• Work required:
Go through the data below and copy each line where the word "pdfUrl" occurs.

[[ The data open ]]

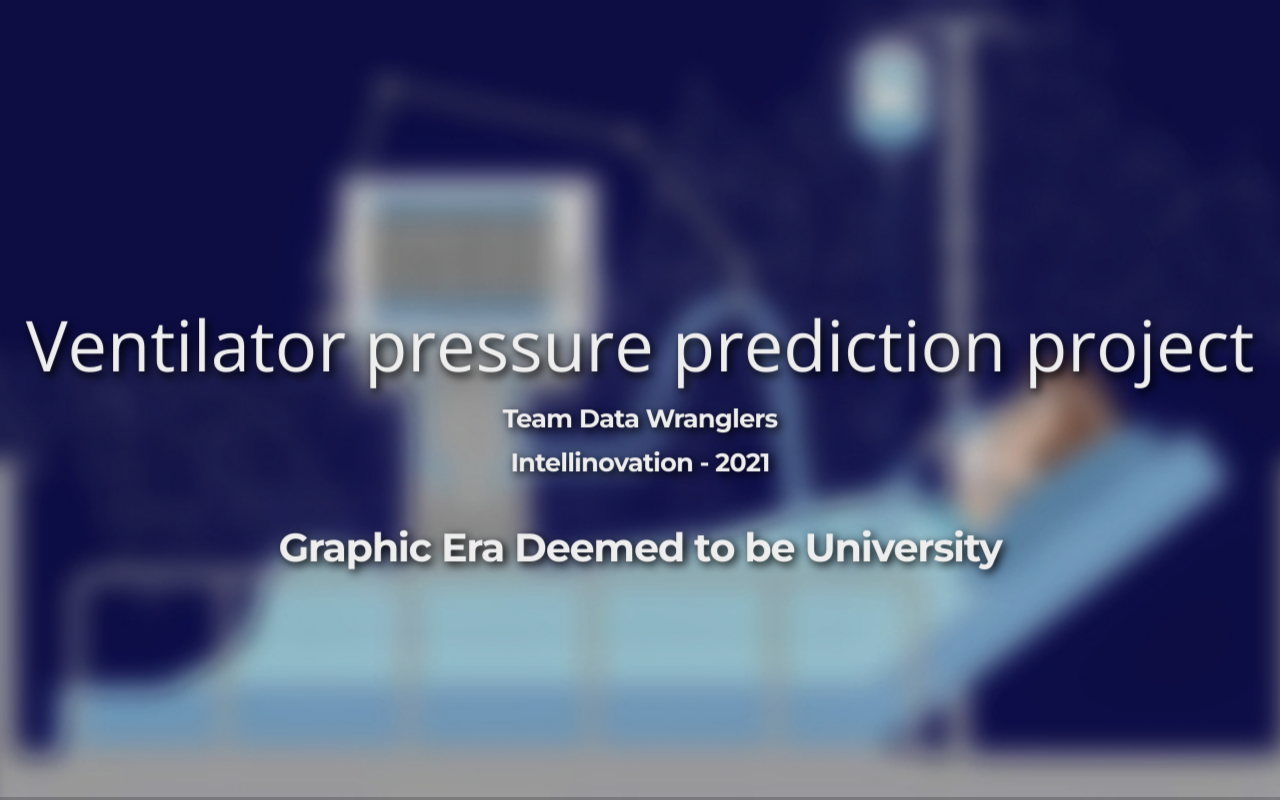
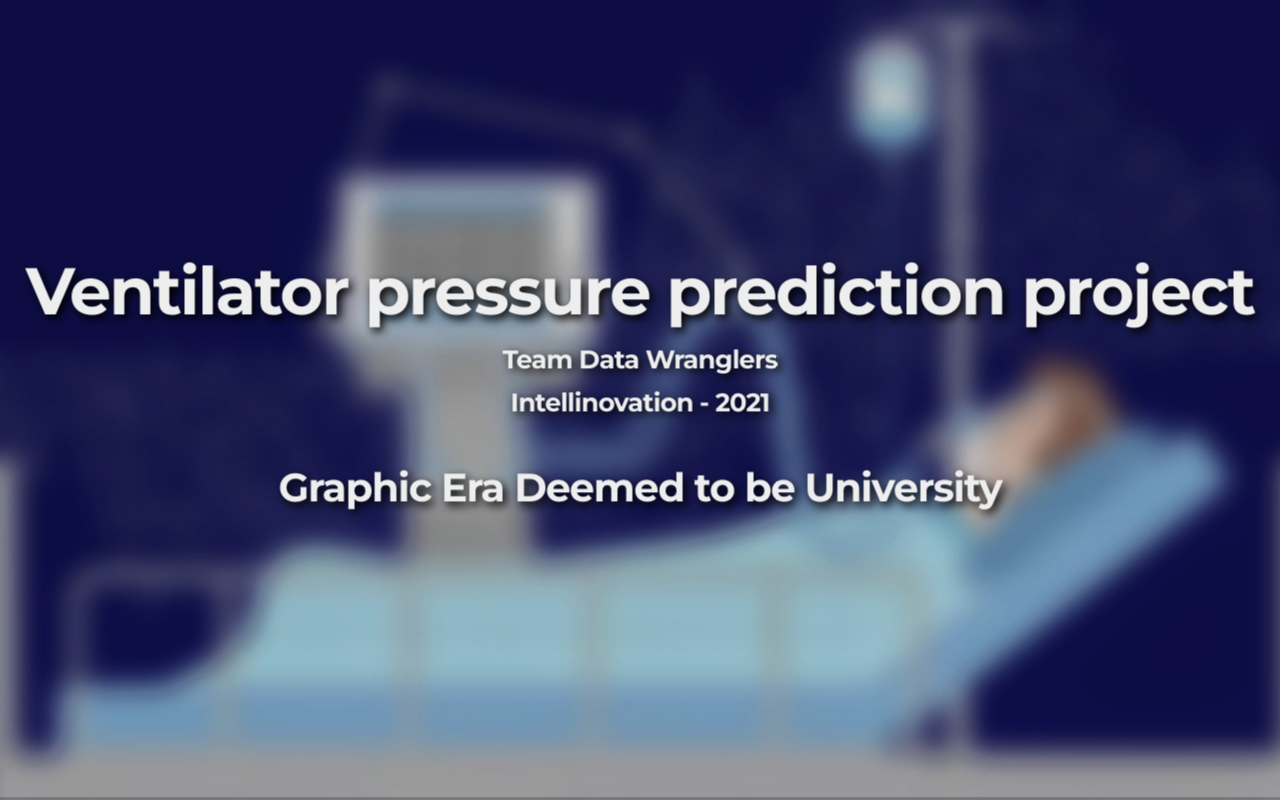
Before and after one commit to hmmmanshu/Ventilator-Pressure-Prediction, a website: page Presentation/RevealJsMaterial/index.html in a window 1280 px wide. Drawn offline with nearby package versions, Linux system fonts and the light colour scheme.

Commit message:
Update index.html

```diff
--- a/Presentation/RevealJsMaterial/index.html
+++ b/Presentation/RevealJsMaterial/index.html
@@ -24,7 +24,7 @@
             <section>
                 <section data-markdown data-background-image="./1.jpeg">
                     <textarea data-template>
-						<p class="r-fit-text" style="text-shadow: 5px 5px 15px #000;">Ventilator pressure prediction project</p>
+						<h1 class="r-fit-text" style="text-shadow: 5px 5px 15px #000;">Ventilator pressure prediction project</h1>
 						<h4 style="text-shadow: 5px 5px 15px #000;">Team Data Wranglers</h1>
 						<h4 style="text-shadow: 5px 5px 15px #000;">Intellinovation - 2021</h1><br>
 						<h3 style="text-shadow: 5px 5px 15px #000;">Graphic Era Deemed to be University</h3>
```
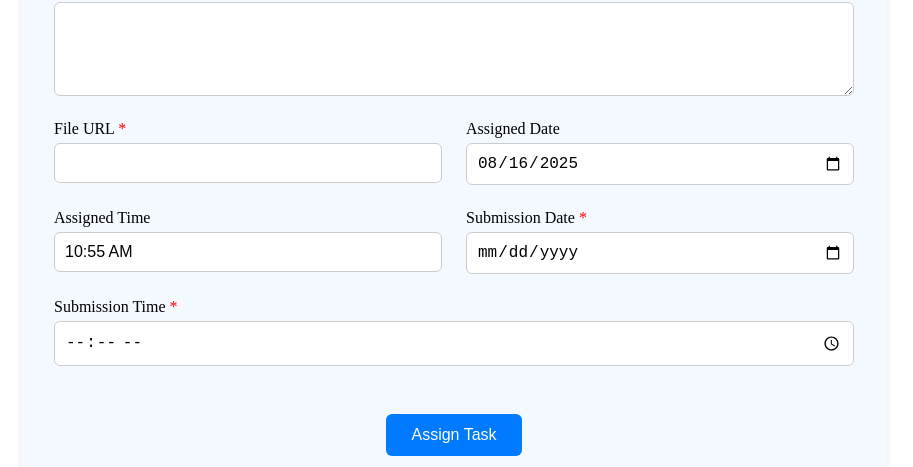
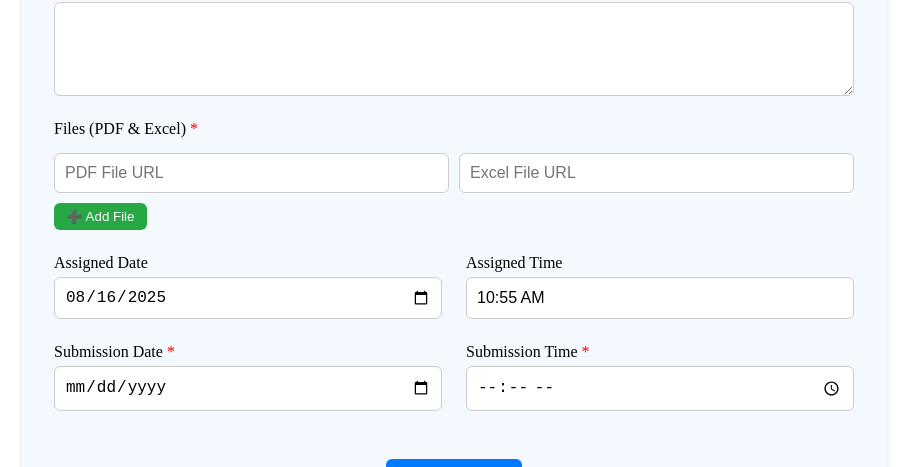
Before and after one commit to ShivaniDebbadwar/Nexografix-DashBoard, a React (Vite) app: page /task-assign in a window 1280 px wide. Shown: the part 288-755 px from the top of the page, without its empty margins (186-1099 px from the left). Built offline with nearby package versions, Linux system fonts and the light colour scheme; no server answers.

Commit message:
multiple rows added in task assign

```diff
--- a/src/components/TaskAssignForm.jsx
+++ b/src/components/TaskAssignForm.jsx
@@ -1,25 +1,28 @@
 import React, { useEffect, useState } from "react";
 import { Link } from "react-router-dom";
+
 const TaskAssignForm = () => {
   const [form, setForm] = useState({
     employeeName: "",
-    assignedTo: "", // employee _id
+    assignedTo: "",
     taskName: "",
     description: "",
-    fileURL: "",
     assignedDate: new Date().toISOString().split("T")[0],
     assignedTime: new Date().toLocaleTimeString([], { hour: "2-digit", minute: "2-digit" }),
     submissionDate: "",
     submissionTime: "",
   });
 
+  // Dynamic file rows (PDF + Excel)
+  const [fileRows, setFileRows] = useState([{ pdfUrl: "", excelUrl: "" }]);
+
   const [employees, setEmployees] = useState([]);
   const [showDropdown, setShowDropdown] = useState(false);
   const [loading, setLoading] = useState(false);
 
-  const API_BASE = "https://nexografix-srv.onrender.com"; // change to your backend URL
+  const API_BASE = "https://nexografix-srv.onrender.com";
 
-  // Fetch employees from backend
+  // Fetch employees
   useEffect(() => {
     const fetchEmployees = async () => {
       try {
@@ -46,6 +49,22 @@ const TaskAssignForm = () => {
     setForm({ ...form, [e.target.name]: e.target.value });
   };
 
+  // File row functions
+  const handleFileRowChange = (index, field, value) => {
+    const newRows = [...fileRows];
+    newRows[index][field] = value;
+    setFileRows(newRows);
+  };
+
+  const handleAddRow = () => {
+    setFileRows([...fileRows, { pdfUrl: "", excelUrl: "" }]);
+  };
+
+  const handleDeleteRow = (index) => {
+    const newRows = fileRows.filter((_, i) => i !== index);
+    setFileRows(newRows);
+  };
+
   const handleSubmit = async (e) => {
     e.preventDefault();
 
@@ -53,7 +72,9 @@ const TaskAssignForm = () => {
     if (!form.assignedTo) return alert("Please select an employee from the list");
     if (!form.taskName) return alert("Task name is required");
     if (!form.description) return alert("Task description is required");
-    if (!form.fileURL) return alert("File URL is required");
+    if (fileRows.length === 0 || fileRows.some(row => !row.pdfUrl || !row.excelUrl)) {
+      return alert("Please provide both PDF and Excel file URLs");
+    }
     if (!form.submissionDate) return alert("Submission date is required");
     if (!form.submissionTime) return alert("Submission time is required");
 
@@ -65,7 +86,7 @@ const TaskAssignForm = () => {
         description: form.description,
         employeeName: form.employeeName,
         assignedTo: form.assignedTo,
-        fileUrl: form.fileURL,
+        fileRows, // new field instead of fileURL
         assignedDate: form.assignedDate,
         assignedTime: form.assignedTime,
         submissionDate: form.submissionDate,
@@ -81,21 +102,17 @@ const TaskAssignForm = () => {
       if (!res.ok) throw new Error(await res.text());
 
       alert("✅ Task assigned successfully and email sent to employee!");
-      const now = new Date();
-const pad = (n) => String(n).padStart(2, "0");
-const defaultTime = `${pad(now.getHours())}:${pad(now.getMinutes())}`;
-      // Reset form
       setForm({
         employeeName: "",
         assignedTo: "",
         taskName: "",
         description: "",
-        fileURL: "",
         assignedDate: new Date().toISOString().split("T")[0],
-        assignedTime: defaultTime,
+        assignedTime: new Date().toLocaleTimeString([], { hour: "2-digit", minute: "2-digit" }),
         submissionDate: "",
         submissionTime: "",
       });
+      setFileRows([{ pdfUrl: "", excelUrl: "" }]);
     } catch (err) {
       alert("❌ Error assigning task: " + err.message);
     } finally {
@@ -124,7 +141,8 @@ const defaultTime = `${pad(now.getHours())}:${pad(now.getMinutes())}`;
       </div>
       <h2 style={styles.title}>📝 Assign Task</h2>
       <form onSubmit={handleSubmit} style={styles.form}>
-        {/* Employee search & select */}
+
+        {/* Employee Name */}
         <div style={styles.field}>
           <label>
             Employee Name <span style={styles.req}>*</span>
@@ -168,7 +186,7 @@ const defaultTime = `${pad(now.getHours())}:${pad(now.getMinutes())}`;
           )}
         </div>
 
-        {/* Task name */}
+        {/* Task Name */}
         <div style={styles.field}>
           <label>
             Task Name <span style={styles.req}>*</span>
@@ -176,7 +194,7 @@ const defaultTime = `${pad(now.getHours())}:${pad(now.getMinutes())}`;
           <input type="text" name="taskName" value={form.taskName} onChange={handleChange} style={styles.input} />
         </div>
 
-        {/* Task description */}
+        {/* Task Description */}
         <div style={styles.fieldFull}>
           <label>
             Task Description <span style={styles.req}>*</span>
@@ -184,25 +202,46 @@ const defaultTime = `${pad(now.getHours())}:${pad(now.getMinutes())}`;
           <textarea name="description" value={form.description} onChange={handleChange} rows="4" style={styles.textarea}></textarea>
         </div>
 
-        {/* File URL */}
-        <div style={styles.field}>
-          <label>
-            File URL <span style={styles.req}>*</span>
-          </label>
-          <input type="url" name="fileURL" value={form.fileURL} onChange={handleChange} style={styles.input} />
+        {/* File Rows */}
+        <div style={{ flex: "1 1 100%" }}>
+          <label>Files (PDF & Excel) <span style={styles.req}>*</span></label>
+          {fileRows.map((row, index) => (
+            <div key={index} style={{ display: "flex", gap: "10px", marginTop: "10px", alignItems: "center" }}>
+              <input
+                type="url"
+                placeholder="PDF File URL"
+                value={row.pdfUrl}
+                onChange={(e) => handleFileRowChange(index, "pdfUrl", e.target.value)}
+                style={styles.input}
+              />
+              <input
+                type="url"
+                placeholder="Excel File URL"
+                value={row.excelUrl}
+                onChange={(e) => handleFileRowChange(index, "excelUrl", e.target.value)}
+                style={styles.input}
+              />
+              {fileRows.length > 1 && (
+                <button type="button" onClick={() => handleDeleteRow(index)} style={styles.deleteBtn}>❌</button>
+              )}
+            </div>
+          ))}
+          <button type="button" onClick={handleAddRow} style={styles.addBtn}>➕ Add File</button>
         </div>
 
-        {/* Dates & Times */}
+        {/* Assigned Date */}
         <div style={styles.field}>
           <label>Assigned Date</label>
           <input type="date" name="assignedDate" value={form.assignedDate} onChange={handleChange} style={styles.input} />
         </div>
 
+        {/* Assigned Time */}
         <div style={styles.field}>
           <label>Assigned Time</label>
           <input name="assignedTime" value={form.assignedTime} onChange={handleChange} style={styles.input} />
         </div>
 
+        {/* Submission Date */}
         <div style={styles.field}>
           <label>
             Submission Date <span style={styles.req}>*</span>
@@ -210,6 +249,7 @@ const defaultTime = `${pad(now.getHours())}:${pad(now.getMinutes())}`;
           <input type="date" name="submissionDate" value={form.submissionDate} onChange={handleChange} style={styles.input} />
         </div>
 
+        {/* Submission Time */}
         <div style={styles.field}>
           <label>
             Submission Time <span style={styles.req}>*</span>
@@ -217,7 +257,7 @@ const defaultTime = `${pad(now.getHours())}:${pad(now.getMinutes())}`;
           <input type="time" name="submissionTime" value={form.submissionTime} onChange={handleChange} style={styles.input} />
         </div>
 
-        {/* Submit button */}
+        {/* Submit Button */}
         <div style={styles.buttonWrapper}>
           <button type="submit" style={styles.submitBtn} disabled={loading}>
             {loading ? "Assigning..." : "Assign Task"}
@@ -264,6 +304,7 @@ const styles = {
     border: "1px solid #ccc",
     fontSize: "1rem",
     marginTop: "5px",
+    flex: 1,
   },
   textarea: {
     padding: "10px",
@@ -273,8 +314,23 @@ const styles = {
     marginTop: "5px",
     resize: "vertical",
   },
-  req: {
-    color: "red",
+  req: { color: "red" },
+  addBtn: {
+    marginTop: "10px",
+    padding: "6px 12px",
+    backgroundColor: "#28a745",
+    color: "#fff",
+    border: "none",
+    borderRadius: "6px",
+    cursor: "pointer",
+  },
+  deleteBtn: {
+    padding: "6px 10px",
+    backgroundColor: "#dc3545",
+    color: "#fff",
+    border: "none",
+    borderRadius: "6px",
+    cursor: "pointer",
   },
   buttonWrapper: {
     flex: "1 1 100%",
```
Lines whose indentation alone changed are shown as unchanged.
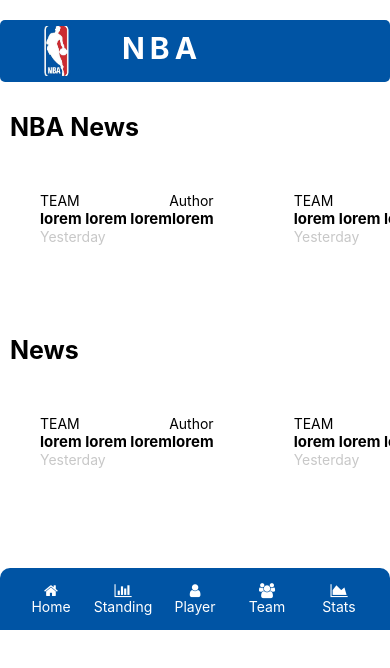
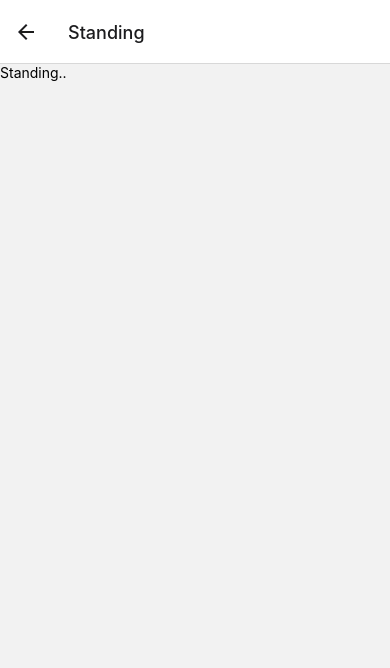
Before and after one commit to gimnakatugampala/nba, a React Native app: screen /Standing in a window 390 px wide. Shown: the top 668 px of the page. Built offline with nearby package versions, Linux system fonts and the light colour scheme.

Commit message:
config the naviation(stack)

```diff
--- a/App.js
+++ b/App.js
@@ -1,6 +1,7 @@
 import { StatusBar } from 'expo-status-bar';
 import React from 'react';
 import { StyleSheet, Text, View } from 'react-native';
+import StackRoutes from './routes/StackRoutes';
 
 
 // Screens
@@ -8,7 +9,7 @@
 
 export default function App() {
   return (
-   <Home />
+   <StackRoutes />
   );
 }
 
--- a/components/Header.js
+++ b/components/Header.js
@@ -12,16 +12,15 @@
 
 const styles = StyleSheet.create({
     headerContainer:{
-        marginTop:20,
         backgroundColor:'#0054a4',
         display:'flex',
         flexDirection:'row',
-        borderRadius:5
+        borderRadius:5,
     },
     images:{
         width:100,
         height:50,
-        margin:6,
+        margin:2,
         borderRadius:50
     },
     headerText:{
--- a/components/Navbar.js
+++ b/components/Navbar.js
@@ -1,35 +1,36 @@
 import React from 'react'
-import { StyleSheet, Text, View  } from 'react-native'
+import { StyleSheet, Text, View, TouchableOpacity } from 'react-native'
 import Icon from 'react-native-vector-icons/FontAwesome';
 
 
-export default function Navbar() {
+export default function Navbar({navigation}) {
     return (
-        <View style={styles.navbarMain}>
-            <View style={styles.navbarText}>
-            <Icon name="home" size={15} color="#fff" style={styles.icons} />
+        <View style={styles.navbarMain} >
+
+            <TouchableOpacity style={styles.navbarText}>
+            <Icon name="home" size={15} color="#fff" style={styles.icons} onPress={() => navigation.navigate('Home')} />
             <Text style={styles.navbarInside}>Home</Text>
-        </View>
+            </TouchableOpacity>
 
-            <View style={styles.navbarText}>
+            <TouchableOpacity style={styles.navbarText} onPress={() => navigation.navigate('Standing')}>
             <Icon name="bar-chart-o" size={15} color="#fff" style={styles.icons} />
             <Text style={styles.navbarInside}>Standing</Text>
-        </View>
+        </TouchableOpacity>
 
-        <View style={styles.navbarText}>
+        <TouchableOpacity style={styles.navbarText}>
             <Icon name="user" size={15} color="#fff" style={styles.icons} />
             <Text style={styles.navbarInside}>Player</Text>
-        </View>
+        </TouchableOpacity>
 
-        <View style={styles.navbarText}>
+        <TouchableOpacity style={styles.navbarText}>
             <Icon name="users" size={15} color="#fff" style={styles.icons} />
             <Text style={styles.navbarInside}>Team</Text>
-        </View>
+        </TouchableOpacity>
 
-        <View style={styles.navbarText}>
+        <TouchableOpacity style={styles.navbarText}>
             <Icon name="area-chart" size={15} color="#fff" style={styles.icons} />
             <Text style={styles.navbarInside}>Stats</Text>
-        </View>
+        </TouchableOpacity>
 
         </View>
     )
--- a/package.json
+++ b/package.json
@@ -8,11 +8,15 @@
     "eject": "expo eject"
   },
   "dependencies": {
+    "@react-navigation/native": "^6.0.5",
+    "@react-navigation/native-stack": "^6.2.3",
     "expo": "~42.0.1",
     "expo-status-bar": "~1.0.4",
     "react": "16.13.1",
     "react-dom": "16.13.1",
     "react-native": "https://github.com/expo/react-native/archive/sdk-42.0.0.tar.gz",
+    "react-native-safe-area-context": "3.2.0",
+    "react-native-screens": "~3.4.0",
     "react-native-vector-icons": "^8.1.0",
     "react-native-web": "~0.13.12"
   },
--- /dev/null
+++ b/routes/StackRoutes.js
@@ -0,0 +1,37 @@
+import * as React from 'react';
+import { NavigationContainer } from '@react-navigation/native';
+import { createNativeStackNavigator } from '@react-navigation/native-stack';
+
+
+import Home from '../screens/Home'
+import Standing from '../screens/Standing';
+
+import Header from '../components/Header';
+
+
+const Stack = createNativeStackNavigator();
+
+const StackRoutes = () => {
+  return (
+   <NavigationContainer>
+      <Stack.Navigator>
+        <Stack.Screen
+          name="Home"
+          component={Home}
+          options={{
+          headerStyle: {
+            backgroundColor: '#0054a4',
+            color:'#fff'
+          },
+          headerTitle:() => <Header />}}
+        />
+
+
+        <Stack.Screen name="Standing" component={Standing} />
+
+      </Stack.Navigator>
+      </NavigationContainer>
+  );
+};
+
+export default StackRoutes
--- a/screens/Home.js
+++ b/screens/Home.js
@@ -1,16 +1,16 @@
 import React from 'react'
-import { StyleSheet, Text, View } from 'react-native'
+import { StyleSheet, Text, View  } from 'react-native'
+
+
 
 import Header from '../components/Header'
 import NbaNews from '../components/NbaNews'
 import News from '../components/News'
 import Navbar from '../components/Navbar'
 
-export default function Home() {
+export default function Home({navigation}) {
     return (
         <View >
-            {/* Header */}
-            <Header />
 
             {/* NBA News */}
             <NbaNews />
@@ -19,12 +19,10 @@
             <News />
 
             {/* Navbar */}
-            <Navbar />
+            <Navbar navigation={navigation} />
 
         </View>
     )
 }
 
-const styles = StyleSheet.create({
-
-})
+const styles = StyleSheet.create({})
--- /dev/null
+++ b/screens/Standing.js
@@ -0,0 +1,12 @@
+import React from 'react'
+import { StyleSheet, Text, View } from 'react-native'
+
+export default function Standing({}) {
+    return (
+        <View>
+            <Text>Standing..</Text>
+        </View>
+    )
+}
+
+const styles = StyleSheet.create({})
```
Also changed, not shown: 1 other file (tests, documents, lock files or other folders).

[[ The data closed ]]

• Task answer:
+  const [fileRows, setFileRows] = useState([{ pdfUrl: "", excelUrl: "" }]);
+    setFileRows([...fileRows, { pdfUrl: "", excelUrl: "" }]);
+    if (fileRows.length === 0 || fileRows.some(row => !row.pdfUrl || !row.excelUrl)) {
+      setFileRows([{ pdfUrl: "", excelUrl: "" }]);
+                value={row.pdfUrl}
+                onChange={(e) => handleFileRowChange(index, "pdfUrl", e.target.value)}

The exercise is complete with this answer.